RECORDS SHOWN below:

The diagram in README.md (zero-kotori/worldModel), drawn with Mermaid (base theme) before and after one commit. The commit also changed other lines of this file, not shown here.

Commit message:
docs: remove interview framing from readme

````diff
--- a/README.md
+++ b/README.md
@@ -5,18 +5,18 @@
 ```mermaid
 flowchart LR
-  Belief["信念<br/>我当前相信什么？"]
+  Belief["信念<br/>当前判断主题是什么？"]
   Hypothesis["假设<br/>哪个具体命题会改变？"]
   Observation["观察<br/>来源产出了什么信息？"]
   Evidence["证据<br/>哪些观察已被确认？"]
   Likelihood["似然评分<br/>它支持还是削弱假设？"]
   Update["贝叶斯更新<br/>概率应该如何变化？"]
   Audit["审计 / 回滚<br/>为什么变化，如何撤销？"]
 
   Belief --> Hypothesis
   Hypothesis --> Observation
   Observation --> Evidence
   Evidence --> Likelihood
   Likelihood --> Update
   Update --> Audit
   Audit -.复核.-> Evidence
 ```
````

End of RECORDS SHOWN.
RECORDS SHOWN below:

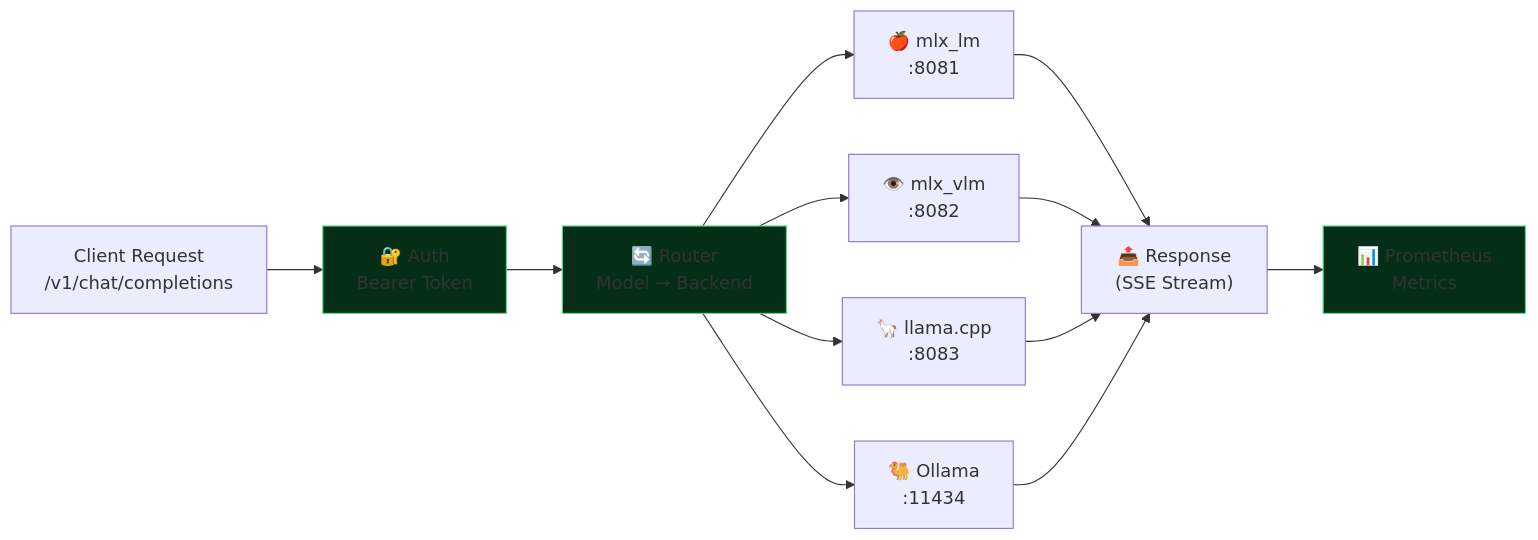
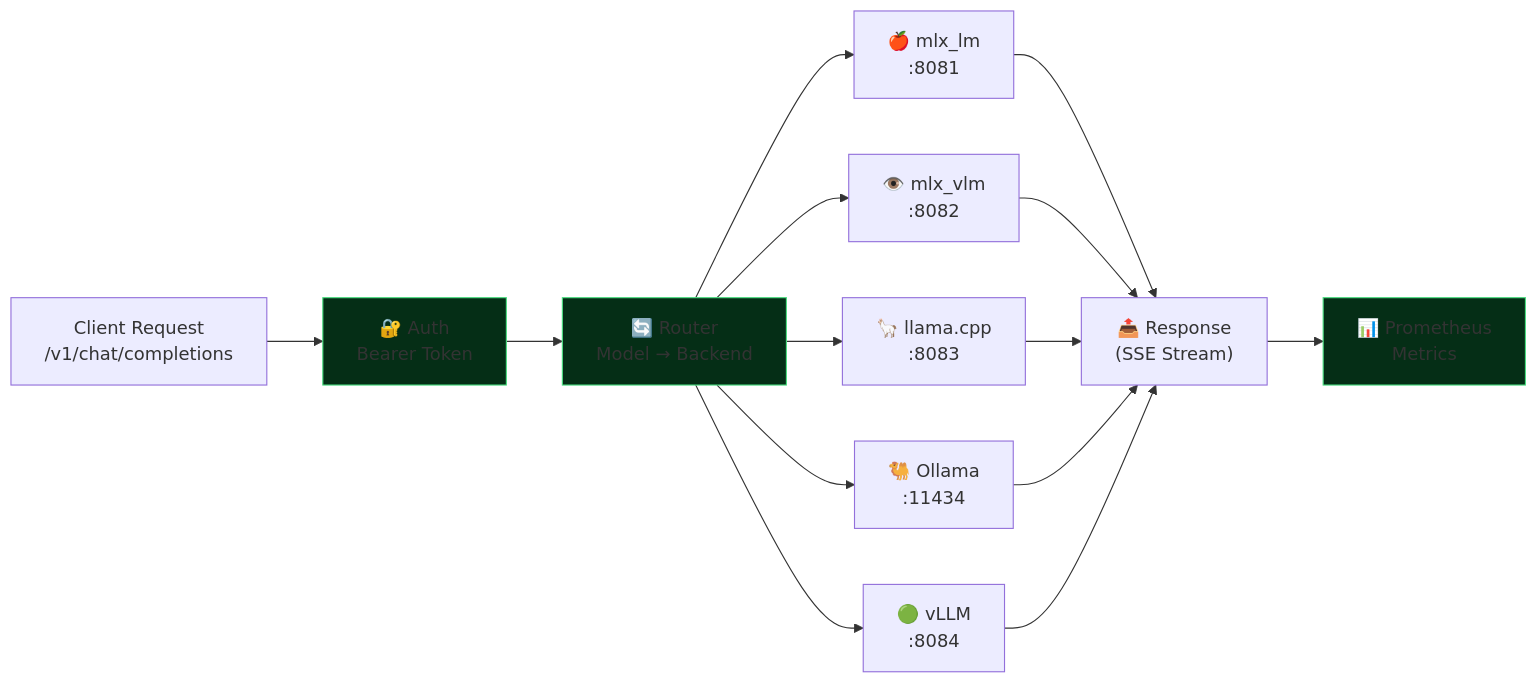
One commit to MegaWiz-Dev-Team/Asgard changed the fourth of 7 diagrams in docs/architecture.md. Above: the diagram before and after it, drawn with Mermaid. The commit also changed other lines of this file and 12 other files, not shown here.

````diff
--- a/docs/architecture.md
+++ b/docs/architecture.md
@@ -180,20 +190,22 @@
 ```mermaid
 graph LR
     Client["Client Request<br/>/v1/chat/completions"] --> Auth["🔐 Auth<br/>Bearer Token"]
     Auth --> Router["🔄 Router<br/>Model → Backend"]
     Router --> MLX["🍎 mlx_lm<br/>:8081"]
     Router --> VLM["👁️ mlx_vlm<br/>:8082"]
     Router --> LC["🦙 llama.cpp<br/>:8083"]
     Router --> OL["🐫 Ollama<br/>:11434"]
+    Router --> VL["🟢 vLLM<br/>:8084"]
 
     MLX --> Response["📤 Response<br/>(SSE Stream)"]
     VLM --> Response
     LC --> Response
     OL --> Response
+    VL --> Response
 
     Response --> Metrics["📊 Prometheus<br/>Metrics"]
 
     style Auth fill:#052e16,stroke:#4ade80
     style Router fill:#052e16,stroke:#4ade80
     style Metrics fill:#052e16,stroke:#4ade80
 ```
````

End of RECORDS SHOWN.
RECORDS SHOWN below:

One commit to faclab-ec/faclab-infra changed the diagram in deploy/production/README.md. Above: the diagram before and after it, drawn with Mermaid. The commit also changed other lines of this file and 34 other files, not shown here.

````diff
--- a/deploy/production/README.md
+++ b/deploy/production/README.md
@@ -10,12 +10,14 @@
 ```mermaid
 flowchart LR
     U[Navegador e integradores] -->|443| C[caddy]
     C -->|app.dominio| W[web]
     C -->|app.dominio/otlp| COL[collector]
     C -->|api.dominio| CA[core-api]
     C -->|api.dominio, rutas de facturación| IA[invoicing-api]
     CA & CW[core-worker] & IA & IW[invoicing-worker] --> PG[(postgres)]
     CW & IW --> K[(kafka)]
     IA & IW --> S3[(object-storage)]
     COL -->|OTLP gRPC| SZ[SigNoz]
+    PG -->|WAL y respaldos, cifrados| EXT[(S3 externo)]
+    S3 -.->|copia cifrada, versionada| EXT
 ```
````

End of RECORDS SHOWN.

__TASK DETAILS__
Every line of the listing that includes "also" must be shown.

__RESULT OF THE EXERCISE__
The diagram in README.md (zero-kotori/worldModel), drawn with Mermaid (base theme) before and after one commit. The commit also changed other lines of this file, not shown here.
One commit to MegaWiz-Dev-Team/Asgard changed the fourth of 7 diagrams in docs/architecture.md. Above: the diagram before and after it, drawn with Mermaid. The commit also changed other lines of this file and 12 other files, not shown here.
One commit to faclab-ec/faclab-infra changed the diagram in deploy/production/README.md. Above: the diagram before and after it, drawn with Mermaid. The commit also changed other lines of this file and 34 other files, not shown here.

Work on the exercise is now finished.